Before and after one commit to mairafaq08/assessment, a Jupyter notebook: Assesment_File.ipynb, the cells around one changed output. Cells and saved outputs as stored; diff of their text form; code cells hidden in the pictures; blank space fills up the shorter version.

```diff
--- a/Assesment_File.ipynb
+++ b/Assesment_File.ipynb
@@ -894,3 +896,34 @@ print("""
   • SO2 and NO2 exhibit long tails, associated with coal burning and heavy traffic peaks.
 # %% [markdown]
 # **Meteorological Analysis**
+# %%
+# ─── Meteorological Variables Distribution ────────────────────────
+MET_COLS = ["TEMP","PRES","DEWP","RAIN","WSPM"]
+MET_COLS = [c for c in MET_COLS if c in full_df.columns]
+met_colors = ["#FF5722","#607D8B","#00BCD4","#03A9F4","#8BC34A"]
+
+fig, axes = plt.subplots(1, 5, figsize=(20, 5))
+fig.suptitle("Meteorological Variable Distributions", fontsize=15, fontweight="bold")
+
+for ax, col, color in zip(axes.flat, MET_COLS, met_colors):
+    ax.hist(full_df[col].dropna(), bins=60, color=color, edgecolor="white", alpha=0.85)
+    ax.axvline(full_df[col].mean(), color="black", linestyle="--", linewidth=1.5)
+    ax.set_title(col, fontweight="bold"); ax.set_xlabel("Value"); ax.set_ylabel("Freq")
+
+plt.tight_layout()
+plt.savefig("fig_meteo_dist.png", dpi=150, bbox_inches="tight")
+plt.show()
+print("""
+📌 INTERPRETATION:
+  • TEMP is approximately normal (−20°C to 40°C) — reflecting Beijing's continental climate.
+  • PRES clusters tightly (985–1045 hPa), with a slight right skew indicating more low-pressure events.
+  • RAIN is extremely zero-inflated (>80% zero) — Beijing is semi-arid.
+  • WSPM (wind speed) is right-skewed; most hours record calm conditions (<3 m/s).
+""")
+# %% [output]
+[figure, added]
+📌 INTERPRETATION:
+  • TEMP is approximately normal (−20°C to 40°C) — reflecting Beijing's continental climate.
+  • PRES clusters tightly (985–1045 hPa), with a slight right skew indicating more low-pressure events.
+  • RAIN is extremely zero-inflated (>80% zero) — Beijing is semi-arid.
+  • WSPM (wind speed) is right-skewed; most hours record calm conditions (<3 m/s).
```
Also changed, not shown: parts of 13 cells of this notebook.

§ Exercise goal
All the data above should be set down a second time, exactly.

§ Task response
Before and after one commit to mairafaq08/assessment, a Jupyter notebook: Assesment_File.ipynb, the cells around one changed output. Cells and saved outputs as stored; diff of their text form; code cells hidden in the pictures; blank space fills up the shorter version.

```diff
--- a/Assesment_File.ipynb
+++ b/Assesment_File.ipynb
@@ -894,3 +896,34 @@ print("""
   • SO2 and NO2 exhibit long tails, associated with coal burning and heavy traffic peaks.
 # %% [markdown]
 # **Meteorological Analysis**
+# %%
+# ─── Meteorological Variables Distribution ────────────────────────
+MET_COLS = ["TEMP","PRES","DEWP","RAIN","WSPM"]
+MET_COLS = [c for c in MET_COLS if c in full_df.columns]
+met_colors = ["#FF5722","#607D8B","#00BCD4","#03A9F4","#8BC34A"]
+
+fig, axes = plt.subplots(1, 5, figsize=(20, 5))
+fig.suptitle("Meteorological Variable Distributions", fontsize=15, fontweight="bold")
+
+for ax, col, color in zip(axes.flat, MET_COLS, met_colors):
+    ax.hist(full_df[col].dropna(), bins=60, color=color, edgecolor="white", alpha=0.85)
+    ax.axvline(full_df[col].mean(), color="black", linestyle="--", linewidth=1.5)
+    ax.set_title(col, fontweight="bold"); ax.set_xlabel("Value"); ax.set_ylabel("Freq")
+
+plt.tight_layout()
+plt.savefig("fig_meteo_dist.png", dpi=150, bbox_inches="tight")
+plt.show()
+print("""
+📌 INTERPRETATION:
+  • TEMP is approximately normal (−20°C to 40°C) — reflecting Beijing's continental climate.
+  • PRES clusters tightly (985–1045 hPa), with a slight right skew indicating more low-pressure events.
+  • RAIN is extremely zero-inflated (>80% zero) — Beijing is semi-arid.
+  • WSPM (wind speed) is right-skewed; most hours record calm conditions (<3 m/s).
+""")
+# %% [output]
+[figure, added]
+📌 INTERPRETATION:
+  • TEMP is approximately normal (−20°C to 40°C) — reflecting Beijing's continental climate.
+  • PRES clusters tightly (985–1045 hPa), with a slight right skew indicating more low-pressure events.
+  • RAIN is extremely zero-inflated (>80% zero) — Beijing is semi-arid.
+  • WSPM (wind speed) is right-skewed; most hours record calm conditions (<3 m/s).
```
Also changed, not shown: parts of 13 cells of this notebook.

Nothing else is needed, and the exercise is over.